Twilight of Democracy: The Seductive Lure of Authoritarianism by Anne Applebaum
Applebaum, a journalist and historian, is quite interesting: a classic conservative not of the traitorous latter-day Republican variety. In Twilight of Democracy she describes how her communities have divided into those defending liberal democracy against the tide of illiberalism – in the United States and in her other home, Poland, as well as Hungary – and those who have become complicit with authoritarianism, using the attendance (and subsequent absences) at her large annual New Year’s parties as a starting point.
Applebaum talks about how we got to where we are, from a historical perspective, but doesn’t offer a specific prescription for how we’re going to save ourselves, if we can. She just asks us to be informed, and engaged.
How to Be an Anti-Racist by Ibram X. Kendi
Like many white liberals, I want to be an agent in making the world a fair and just place for people born without the automatic privilege that white skin is said to provide, and in pursuit of that goal I try to listen to a diverse range of voices. It was with that in mind that I bought Kendi’s book, based mainly on its current popularity among others with seemingly similar goals. Unfortunately, this book didn’t do it for me.
The main idea behind How to Be an Anti-Racist is that a person (or a system or an institution) is either racist or anti-racist – there is no in between, no colour-blind disinterest. I can get behind this as an academic exercise, as a way to try to steer the apathetic or the just-plain-busy-with-stuff people to think more actively about racism and to take more action to eliminate it. But it doesn’t come across that way. Rather, it seems like a essential prescription, an invariable rule, and anyone that looks for any nuance to this rule, therefore, must be racist.
This can be somewhat true – despite having wilfully unlearned a lot of racism already, I can still identify racism in my own thinking, and I welcome literature that constructively helps me to uncover it. This book isn’t providing that opportunity, though.
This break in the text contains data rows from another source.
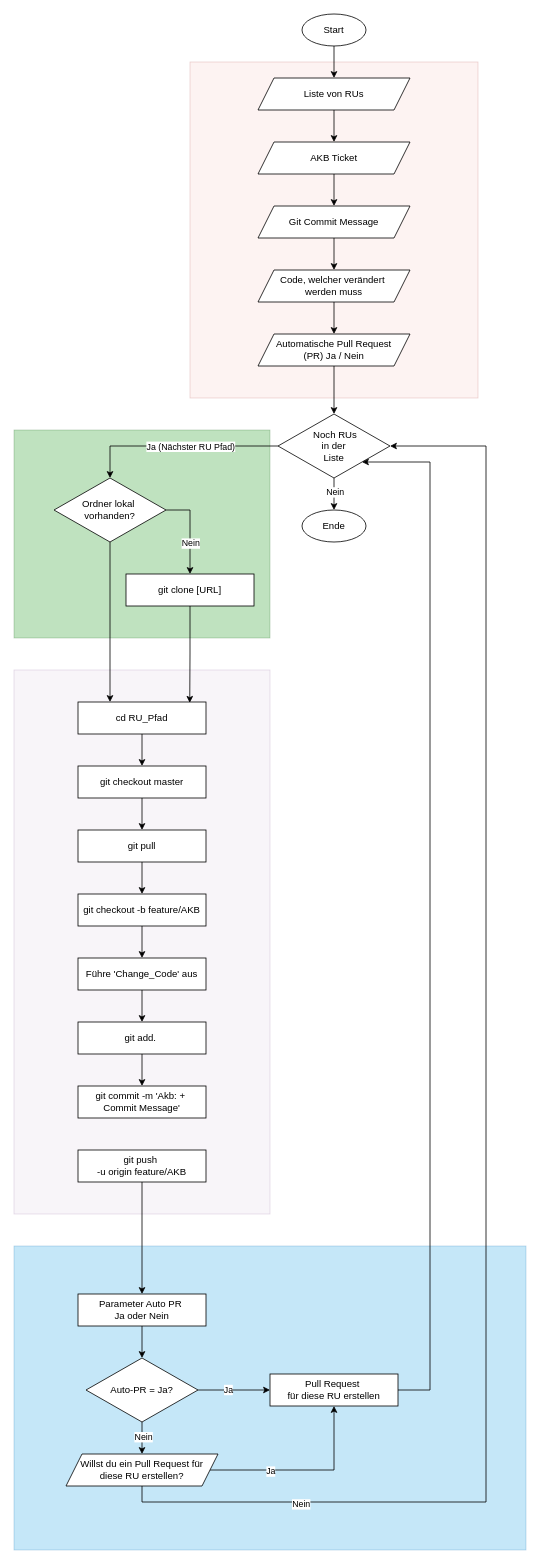
Earlier version of the draw.io diagram Flowchart/GitBulk_FlowChart.drawio (samuelm203/GitBulk). Source tidied: cells renumbered, new cells numbered last; positions are measured from the earlier drawing's top-left corner, leaving out a move shared by most shapes. Both pictures are drawn from the tidied source at 80%, with x=0, y=0 at pixel (14, 14).
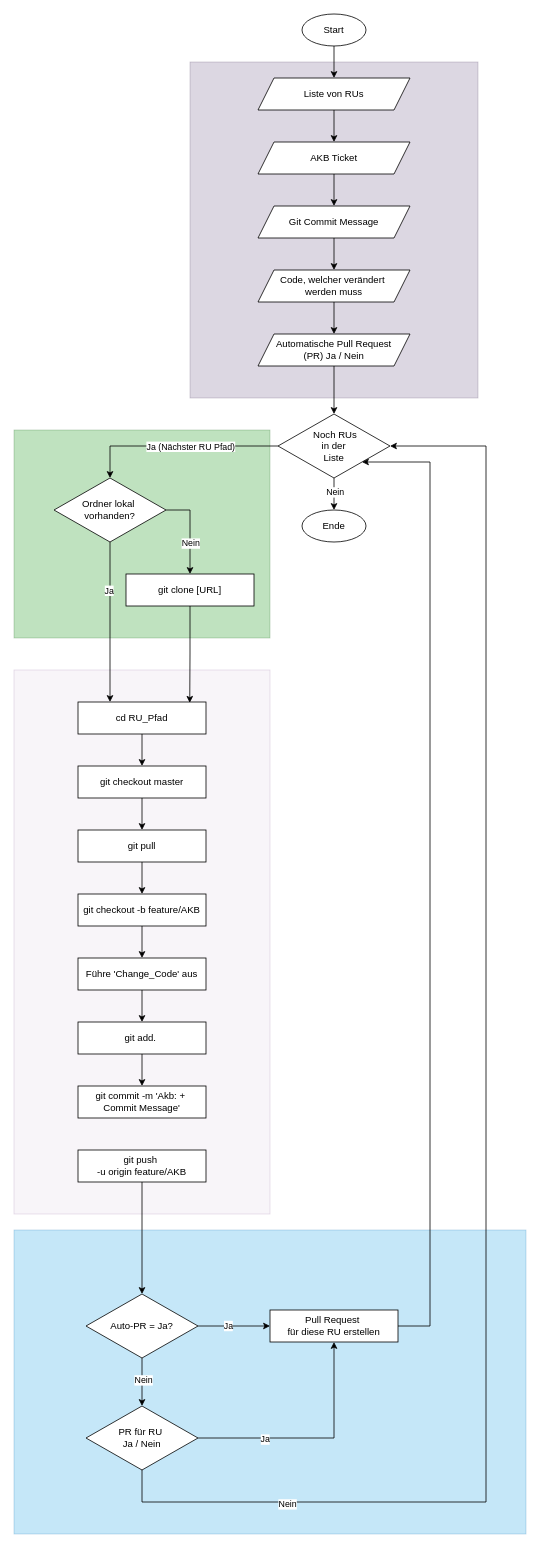
The same diagram, later.

Commit message (it also covers changes not shown here):
Update Git bulk flowchart: adjust layout, update cell relationships, and refine PR flow steps

Unchanged cells that the change refers to:
```xml
<mxCell id="19" value="&amp;nbsp; Noch RUs&amp;nbsp;&lt;div&gt;in der&lt;/div&gt;&lt;div&gt;Liste&lt;/div&gt;" style="rhombus;whiteSpace=wrap;html=1;" parent="1" vertex="1">
  <mxGeometry x="330" y="500" width="140" height="80" as="geometry" />
</mxCell>
<mxCell id="23" style="edgeStyle=orthogonalEdgeStyle;rounded=0;jettySize=auto;html=1;entryX=0.25;entryY=0;entryDx=0;entryDy=0;" parent="1" edge="1" source="24" target="26">
  <mxGeometry relative="1" as="geometry" />
</mxCell>
<mxCell id="42" value="git push&amp;nbsp;&lt;div&gt;-u origin feature/AKB&lt;/div&gt;" style="rounded=0;whiteSpace=wrap;html=1;" parent="1" vertex="1">
  <mxGeometry x="80" y="1420" width="160" height="40" as="geometry" />
</mxCell>
```

The edit, as a diff of the source:
```diff
@@
     <mxCell id="2" style="rounded=0;whiteSpace=wrap;html=1;fillColor=#1ba1e2;strokeColor=#006EAF;opacity=25;fontColor=#ffffff;" parent="1" vertex="1">
-      <mxGeometry y="1540" width="640" height="380" as="geometry" />
+      <mxGeometry y="1520" width="640" height="380" as="geometry" />
     </mxCell>
@@
-    <mxCell id="5" style="rounded=0;whiteSpace=wrap;html=1;fillColor=#f8cecc;strokeColor=#b85450;opacity=25;" parent="1" vertex="1">
+    <mxCell id="5" style="rounded=0;whiteSpace=wrap;html=1;fillColor=#76608a;strokeColor=#432D57;opacity=25;fontColor=#ffffff;" parent="1" vertex="1">
       <mxGeometry x="220" y="60" width="360" height="420" as="geometry" />
     </mxCell>
@@
+    <mxCell id="59" value="Ja" style="edgeLabel;html=1;align=center;verticalAlign=middle;" parent="23" vertex="1">
+      <mxGeometry x="-0.4" y="-2" relative="1" as="geometry" />
+    </mxCell>
@@
-    <mxCell id="41" style="edgeStyle=orthogonalEdgeStyle;rounded=0;jettySize=auto;html=1;entryX=0.5;entryY=0;entryDx=0;entryDy=0;" parent="1" edge="1" source="42" target="58">
-      <mxGeometry relative="1" as="geometry" />
-    </mxCell>
+    <mxCell id="60" style="edgeStyle=orthogonalEdgeStyle;rounded=0;jettySize=auto;html=1;exitX=0.5;exitY=1;exitDx=0;exitDy=0;entryX=0.5;entryY=0;entryDx=0;entryDy=0;" parent="1" edge="1" source="42" target="47">
+      <mxGeometry relative="1" as="geometry" />
+    </mxCell>
@@
-    <mxCell id="45" style="edgeStyle=orthogonalEdgeStyle;rounded=0;jettySize=auto;html=1;exitX=0.5;exitY=1;exitDx=0;exitDy=0;entryX=0.5;entryY=0;entryDx=0;entryDy=0;" parent="1" edge="1" source="47" target="54">
-      <mxGeometry relative="1" as="geometry" />
+    <mxCell id="45" style="edgeStyle=orthogonalEdgeStyle;rounded=0;jettySize=auto;html=1;exitX=0.5;exitY=1;exitDx=0;exitDy=0;entryX=0.5;entryY=0;entryDx=0;entryDy=0;" parent="1" edge="1" source="64">
+      <mxGeometry relative="1" as="geometry">
+        <mxPoint x="160" y="1800" as="targetPoint" />
+      </mxGeometry>
     </mxCell>
-    <mxCell id="46" value="Nein" style="edgeLabel;html=1;align=center;verticalAlign=middle;" parent="45" vertex="1">
-      <mxGeometry x="-0.11" y="1" relative="1" as="geometry" />
-    </mxCell>
     <mxCell id="47" value="&lt;div&gt;Auto-PR = Ja?&lt;/div&gt;" style="rhombus;whiteSpace=wrap;html=1;" parent="1" vertex="1">
-      <mxGeometry x="90" y="1680" width="140" height="80" as="geometry" />
+      <mxGeometry x="90" y="1600" width="140" height="80" as="geometry" />
     </mxCell>
     <mxCell id="48" style="edgeStyle=orthogonalEdgeStyle;rounded=0;jettySize=auto;html=1;exitX=1;exitY=0.5;exitDx=0;exitDy=0;entryX=1;entryY=1;entryDx=0;entryDy=0;" parent="1" edge="1" source="49" target="19">
       <mxGeometry relative="1" as="geometry">
         <Array as="points">
-          <mxPoint x="520" y="1720" />
+          <mxPoint x="520" y="1640" />
           <mxPoint x="520" y="560" />
         </Array>
       </mxGeometry>
     </mxCell>
     <mxCell id="49" value="Pull Request&amp;nbsp;&lt;div&gt;für diese RU erstellen&lt;/div&gt;" style="rounded=0;whiteSpace=wrap;html=1;" parent="1" vertex="1">
-      <mxGeometry x="320" y="1700" width="160" height="40" as="geometry" />
+      <mxGeometry x="320" y="1620" width="160" height="40" as="geometry" />
     </mxCell>
-    <mxCell id="50" style="edgeStyle=orthogonalEdgeStyle;rounded=0;jettySize=auto;html=1;exitX=1;exitY=0.5;exitDx=0;exitDy=0;entryX=0.5;entryY=1;entryDx=0;entryDy=0;" parent="1" edge="1" source="54" target="49">
-      <mxGeometry relative="1" as="geometry" />
-    </mxCell>
-    <mxCell id="51" value="Ja" style="edgeLabel;html=1;align=center;verticalAlign=middle;" parent="50" vertex="1">
-      <mxGeometry x="-0.36" y="-1" relative="1" as="geometry" />
-    </mxCell>
-    <mxCell id="52" style="edgeStyle=orthogonalEdgeStyle;rounded=0;jettySize=auto;html=1;exitX=0.5;exitY=1;exitDx=0;exitDy=0;entryX=1;entryY=0.5;entryDx=0;entryDy=0;" parent="1" edge="1" source="54" target="19">
+    <mxCell id="52" style="edgeStyle=orthogonalEdgeStyle;rounded=0;jettySize=auto;html=1;exitX=0.5;exitY=1;exitDx=0;exitDy=0;entryX=1;entryY=0.5;entryDx=0;entryDy=0;" parent="1" edge="1" source="64" target="19">
       <mxGeometry relative="1" as="geometry">
         <Array as="points">
           <mxPoint x="160" y="1860" />
           <mxPoint x="590" y="1860" />
           <mxPoint x="590" y="540" />
         </Array>
       </mxGeometry>
     </mxCell>
@@
-    <mxCell id="54" value="&lt;div&gt;Willst du ein Pull Request für&lt;/div&gt;&lt;div&gt;diese RU &lt;span style=&quot;background-color: transparent; color: light-dark(rgb(0, 0, 0), rgb(255, 255, 255));&quot;&gt;erstellen?&lt;/span&gt;&lt;/div&gt;" style="shape=parallelogram;perimeter=parallelogramPerimeter;whiteSpace=wrap;html=1;fixedSize=1;" parent="1" vertex="1">
-      <mxGeometry x="65" y="1800" width="190" height="40" as="geometry" />
-    </mxCell>
@@
-    <mxCell id="57" style="edgeStyle=orthogonalEdgeStyle;rounded=0;jettySize=auto;html=1;exitX=0.5;exitY=1;exitDx=0;exitDy=0;entryX=0.5;entryY=0;entryDx=0;entryDy=0;" parent="1" edge="1" source="58" target="47">
-      <mxGeometry relative="1" as="geometry" />
-    </mxCell>
-    <mxCell id="58" value="Parameter Auto PR&amp;nbsp;&lt;div&gt;Ja oder Nein&lt;/div&gt;" style="rounded=0;whiteSpace=wrap;html=1;" parent="1" vertex="1">
-      <mxGeometry x="80" y="1600" width="160" height="40" as="geometry" />
-    </mxCell>
+    <mxCell id="61" style="edgeStyle=orthogonalEdgeStyle;rounded=0;jettySize=auto;html=1;exitX=1;exitY=0.5;exitDx=0;exitDy=0;entryX=0.5;entryY=1;entryDx=0;entryDy=0;" parent="1" edge="1" source="64" target="49">
+      <mxGeometry relative="1" as="geometry" />
+    </mxCell>
+    <mxCell id="62" value="Ja" style="edgeLabel;html=1;align=center;verticalAlign=middle;" parent="61" vertex="1">
+      <mxGeometry x="-0.43" y="-1" relative="1" as="geometry" />
+    </mxCell>
+    <mxCell id="63" style="edgeStyle=orthogonalEdgeStyle;rounded=0;jettySize=auto;html=1;exitX=0.5;exitY=1;exitDx=0;exitDy=0;entryX=0.5;entryY=0;entryDx=0;entryDy=0;" parent="1" edge="1" source="47" target="64">
+      <mxGeometry relative="1" as="geometry" />
+    </mxCell>
+    <mxCell id="46" value="Nein" style="edgeLabel;html=1;align=center;verticalAlign=middle;" parent="63" vertex="1">
+      <mxGeometry x="-0.11" y="1" relative="1" as="geometry" />
+    </mxCell>
+    <mxCell id="64" value="&lt;div&gt;PR für RU&amp;nbsp;&lt;/div&gt;&lt;div&gt;Ja / Nein&lt;/div&gt;" style="rhombus;whiteSpace=wrap;html=1;" parent="1" vertex="1">
+      <mxGeometry x="90" y="1740" width="140" height="80" as="geometry" />
+    </mxCell>
```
The more I read, the less hopeful I felt. I fear that How to Be an Anti-Racist may push those who buy it away from such self-examination more than toward it.
Recollections of My Nonexistence: A Memoir by Rebecca Solnit
Why so much memoir this year? Not like me at all.
Solnit’s Recollections are, in one respect, the kind of memoir I like best: not too long; meandering and philosophical; more intellectual travelogue than ego. The main theme running through these essays, which follow Solnit from adolescence through her development as a feminist and writer in San Francisco in the 1980s, is the main theme through much of her work: violence against women, in its various forms, and its impact on women’s livelihoods.
I enjoyed her depictions of her first apartment and her life in it, which inspired enviousness and nostalgia, but I especially liked that it took me a while to read because I was constantly stopping to take notes, or just to think.